*Image comparison data:*
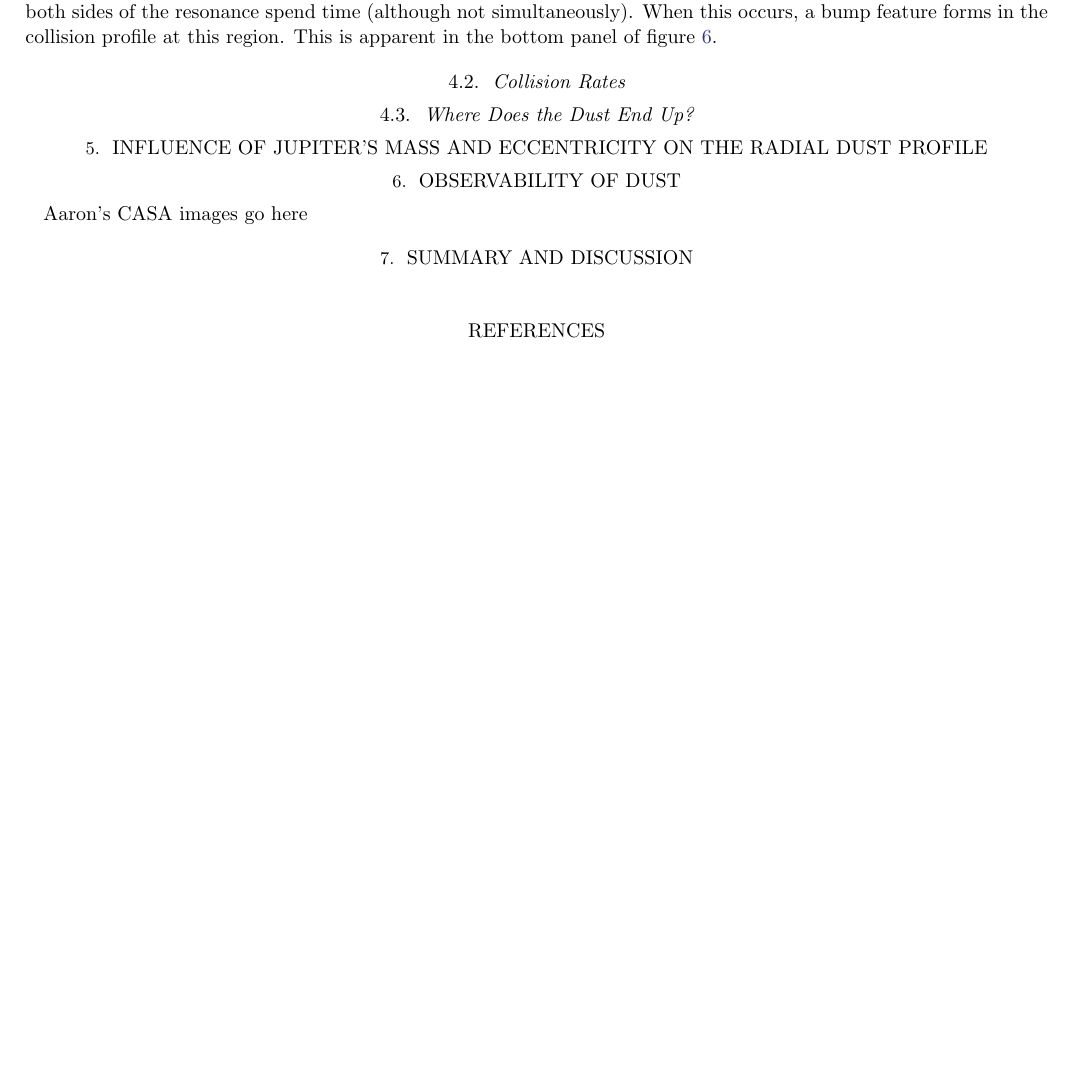
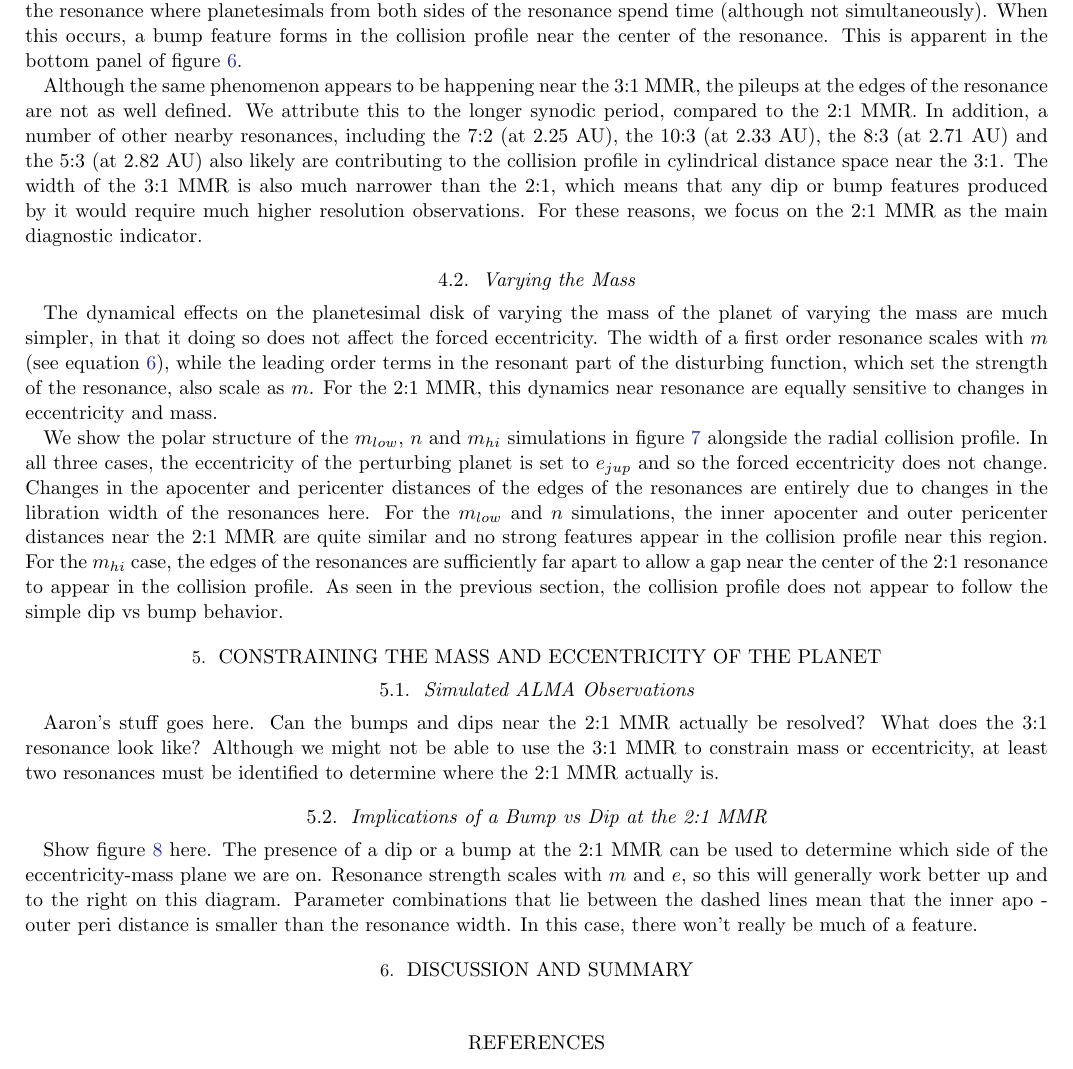
Before and after one commit to spencerw/planetesimal_coll_paper, a LaTeX paper (main.tex): part of page 7 of 12 before the commit and part of page 7 of 13 after it, cut so that both start at the same text, the shorter picture padded with empty space. Compiled offline with pdfLaTeX.

Commit message:
Outline rest of paper, add discussion of varying mass

```diff
--- a/main.tex
+++ b/main.tex
@@ -279,5 +279,25 @@ Although the axisymmetric pileup of bodies near the edges of resonances has been
 
-In a disk with no secular forcing, this dynamical phenomena would produce a 'dip' near the center of the resonance and a 'bump' at each edge in cylindrical distance space. When a forced eccentricity is introduced, the edges of the resonance, where the pileups are located, are able to explore a wider range of radii. If the the aphelion distance of the inner edge and the perihelion distance of the outer edge cross, we should expect to see the central dip feature in the collision profile start to disappear. This is exactly what appears to be happening in the middle panel of figure \ref{fig:coll_polar_e}. As the forced eccentricity is increased further, a region forms at the center of the resonance where planetesimals from both sides of the resonance spend time (although not simultaneously). When this occurs, a bump feature forms in the collision profile at this region. This is apparent in the bottom panel of figure \ref{fig:coll_polar_e}.
+In a disk with no secular forcing, this dynamical phenomena would produce a 'dip' near the center of the resonance and a 'bump' at each edge in cylindrical distance space. When a forced eccentricity is introduced, the edges of the resonance (indicated by the solid and dashed lines in figure \ref{fig:coll_polar_e}), where the pileups are located, begin to explore a wider range of radii. If the the aphelion distance of the inner edge and the perihelion distance of the outer edge cross, we should expect to see the central dip feature in the collision profile disappear. This is exactly what appears to be happening in the middle panel of figure \ref{fig:coll_polar_e}. As the forced eccentricity is increased further, a region forms at the center of the resonance where planetesimals from both sides of the resonance spend time (although not simultaneously). When this occurs, a bump feature forms in the collision profile near the center of the resonance. This is apparent in the bottom panel of figure \ref{fig:coll_polar_e}.
+
+Although the same phenomenon appears to be happening near the 3:1 MMR, the pileups at the edges of the resonance are not as well defined. We attribute this to the longer synodic period, compared to the 2:1 MMR. In addition, a number of other nearby resonances, including the 7:2 (at 2.25 AU), the 10:3 (at 2.33 AU), the 8:3 (at 2.71 AU) and the 5:3 (at 2.82 AU) also likely are contributing to the collision profile in cylindrical distance space near the 3:1. The width of the 3:1 MMR is also much narrower than the 2:1, which means that any dip or bump features produced by it would require much higher resolution observations. For these reasons, we focus on the 2:1 MMR as the main diagnostic indicator.
+
+\subsection{Varying the Mass}
+
+The dynamical effects on the planetesimal disk of varying the mass of the planet of varying the mass are much simpler, in that it doing so does not affect the forced eccentricity. The width of a first order resonance scales with $m$ (see equation \ref{eq:res_so}), while the leading order terms in the resonant part of the disturbing function, which set the strength of the resonance, also scale as $m$. For the 2:1 MMR, this dynamics near resonance are equally sensitive to changes in eccentricity and mass.
+
+We show the polar structure of the $m_{low}$, $n$ and $m_{hi}$ simulations in figure \ref{fig:coll_polar_m} alongside the radial collision profile. In all three cases, the eccentricity of the perturbing planet is set to $e_{jup}$ and so the forced eccentricity does not change. Changes in the apocenter and pericenter distances of the edges of the resonances are entirely due to changes in the libration width of the resonances here. For the $m_{low}$ and $n$ simulations, the inner apocenter and outer pericenter distances near the 2:1 MMR are quite similar and no strong features appear in the collision profile near this region. For the $m_{hi}$ case, the edges of the resonances are sufficiently far apart to allow a gap near the center of the 2:1 resonance to appear in the collision profile. As seen in the previous section, the collision profile does not appear to follow the simple dip vs bump behavior.
+
+\section{Constraining the Mass and Eccentricity of the Planet}
+
+\subsection{Simulated ALMA Observations}
+
+Aaron's stuff goes here. Can the bumps and dips near the 2:1 MMR actually be resolved? What does the 3:1 resonance look like? Although we might not be able to use the 3:1 MMR to constrain mass or eccentricity, at least two resonances must be identified to determine where the 2:1 MMR actually is.
+
+\subsection{Implications of a Bump vs Dip at the 2:1 MMR}
+
+Show figure \ref{fig:bump_dip_diag} here. The presence of a dip or a bump at the 2:1 MMR can be used to determine which side of the eccentricity-mass plane we are on. Resonance strength scales with $m$ and $e$, so this will generally work better up and to the right on this diagram. Parameter combinations that lie between the dashed lines mean that the inner apo - outer peri distance is smaller than the resonance width. In this case, there won't really be much of a feature.
+
+\section{Discussion and Summary}
 
 \begin{figure*}
 \begin{center}
@@ -342,14 +362,3 @@ In a disk with no secular forcing, this dynamical phenomena would produce a 'dip
     bodies near the edges.\label{fig:coll_polar_m}}
 \end{figure*}
 
-\subsection{Collision Rates}\label{sec:coll_rates}
-
-\subsection{Where Does the Dust End Up?}
-
-\section{Influence of Jupiter's Mass and Eccentricity on the Radial Dust Profile}
-
-\section{Observability of Dust} \label{sec:dust}
-
-Aaron's CASA images go here
-
-\section{Summary and Discussion} \label{sec:discuss}
```
Also changed, not shown: figures/wander_res_scale.png (deleted), main.tex (14 more changed lines).
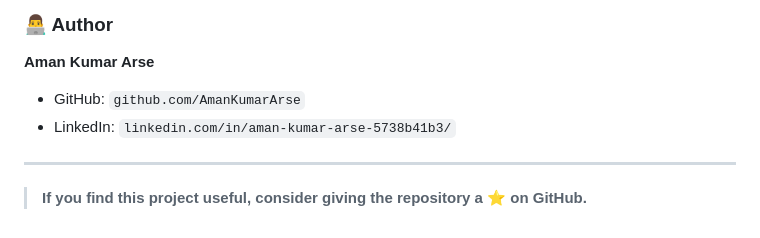
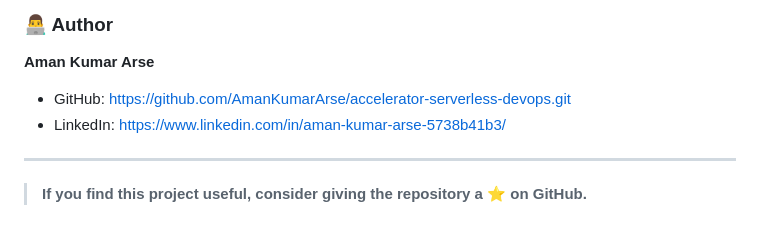
Before and after one commit to AmanKumarArse/accelerator-serverless-devops, a Markdown page: README.md, the part around the change. GitHub-like rendering.

```diff
--- a/README.md
+++ b/README.md
@@ -585,8 +585,8 @@ This project is intended for learning, demonstration and portfolio purposes.
 
 **Aman Kumar Arse**
 
-- GitHub: `github.com/AmanKumarArse`
-- LinkedIn: `linkedin.com/in/aman-kumar-arse-5738b41b3/`
+- GitHub:    https://github.com/AmanKumarArse/accelerator-serverless-devops.git
+- LinkedIn:  https://www.linkedin.com/in/aman-kumar-arse-5738b41b3/
 
 ---
 
```
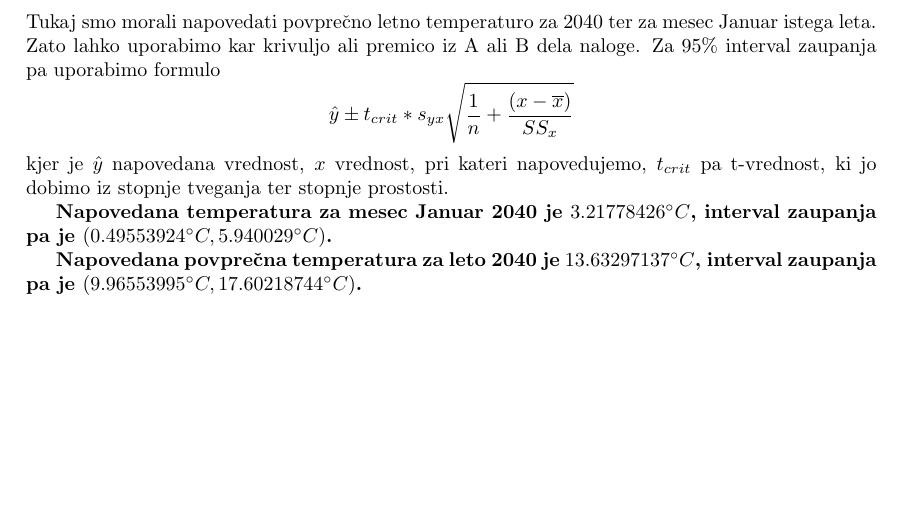
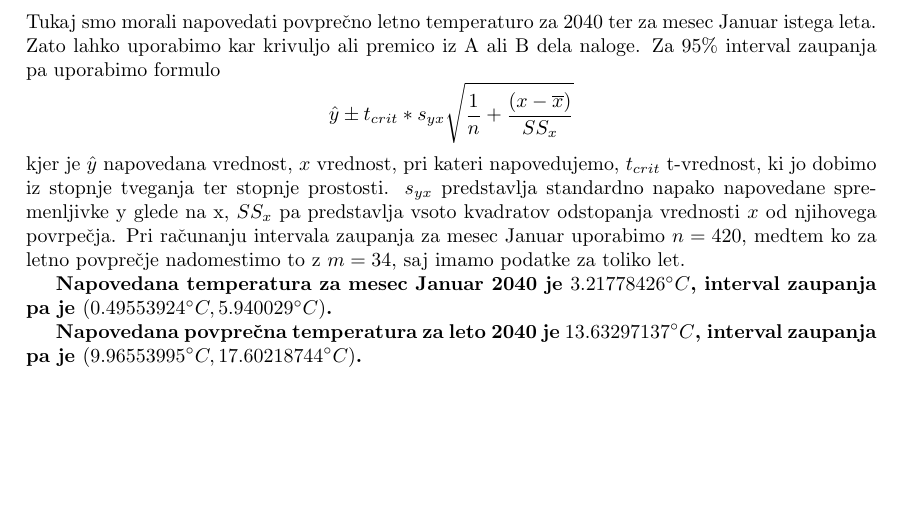
Before and after one commit to TadejMohorcic/Statistika, a LaTeX document (LaTeX/Projektna_naloga.tex): part of page 5 of 5, cut so that both start at the same text. Compiled offline with pdfLaTeX.

Commit message:
popravek

```diff
--- a/LaTeX/Projektna_naloga.tex
+++ b/LaTeX/Projektna_naloga.tex
@@ -191,7 +191,9 @@
     \[
         \hat{y} \pm t_{crit} * s_{y x} \sqrt{\frac{1}{n} + \frac{(x - \overline{x})}{SS_{x}}}
     \]
-    kjer je $\hat{y}$ napovedana vrednost, $x$ vrednost, pri kateri napovedujemo, $t_{crit}$ pa t-vrednost, ki jo dobimo iz stopnje tveganja ter stopnje prostosti.
+    kjer je $\hat{y}$ napovedana vrednost, $x$ vrednost, pri kateri napovedujemo, $t_{crit}$ t-vrednost, ki jo dobimo iz stopnje tveganja ter stopnje prostosti. $s_{y x}$ predstavlja
+    standardno napako napovedane spremenljivke y glede na x, $SS_{x}$ pa predstavlja vsoto kvadratov odstopanja vrednosti $x$ od njihovega povrpečja. Pri računanju intervala
+    zaupanja za mesec Januar uporabimo $n = 420$, medtem ko za letno povprečje nadomestimo to z $m = 34$, saj imamo podatke za toliko let.
     \par \textbf{Napovedana temperatura za mesec Januar 2040 je $3.21778426^\circ C$, interval zaupanja pa je $(0.49553924^\circ C, 5.940029^\circ C)$.}
     \par \textbf{Napovedana povprečna temperatura za leto 2040 je $13.63297137^\circ C$, interval zaupanja pa je $(9.96553995^\circ C, 17.60218744^\circ C)$.}
 \end{document}
```
Also changed, not shown: LaTeX/Projektna_naloga.pdf.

*Exercise prompt:*
Copy the line containing "Before and after one commit to TadejMohorcic/Statistika, a" and every line after it, through the last line of the records. Include nothing else.

*Problem solution:*
Before and after one commit to TadejMohorcic/Statistika, a LaTeX document (LaTeX/Projektna_naloga.tex): part of page 5 of 5, cut so that both start at the same text. Compiled offline with pdfLaTeX.

Commit message:
popravek

```diff
--- a/LaTeX/Projektna_naloga.tex
+++ b/LaTeX/Projektna_naloga.tex
@@ -191,7 +191,9 @@
     \[
         \hat{y} \pm t_{crit} * s_{y x} \sqrt{\frac{1}{n} + \frac{(x - \overline{x})}{SS_{x}}}
     \]
-    kjer je $\hat{y}$ napovedana vrednost, $x$ vrednost, pri kateri napovedujemo, $t_{crit}$ pa t-vrednost, ki jo dobimo iz stopnje tveganja ter stopnje prostosti.
+    kjer je $\hat{y}$ napovedana vrednost, $x$ vrednost, pri kateri napovedujemo, $t_{crit}$ t-vrednost, ki jo dobimo iz stopnje tveganja ter stopnje prostosti. $s_{y x}$ predstavlja
+    standardno napako napovedane spremenljivke y glede na x, $SS_{x}$ pa predstavlja vsoto kvadratov odstopanja vrednosti $x$ od njihovega povrpečja. Pri računanju intervala
+    zaupanja za mesec Januar uporabimo $n = 420$, medtem ko za letno povprečje nadomestimo to z $m = 34$, saj imamo podatke za toliko let.
     \par \textbf{Napovedana temperatura za mesec Januar 2040 je $3.21778426^\circ C$, interval zaupanja pa je $(0.49553924^\circ C, 5.940029^\circ C)$.}
     \par \textbf{Napovedana povprečna temperatura za leto 2040 je $13.63297137^\circ C$, interval zaupanja pa je $(9.96553995^\circ C, 17.60218744^\circ C)$.}
 \end{document}
```
Also changed, not shown: LaTeX/Projektna_naloga.pdf.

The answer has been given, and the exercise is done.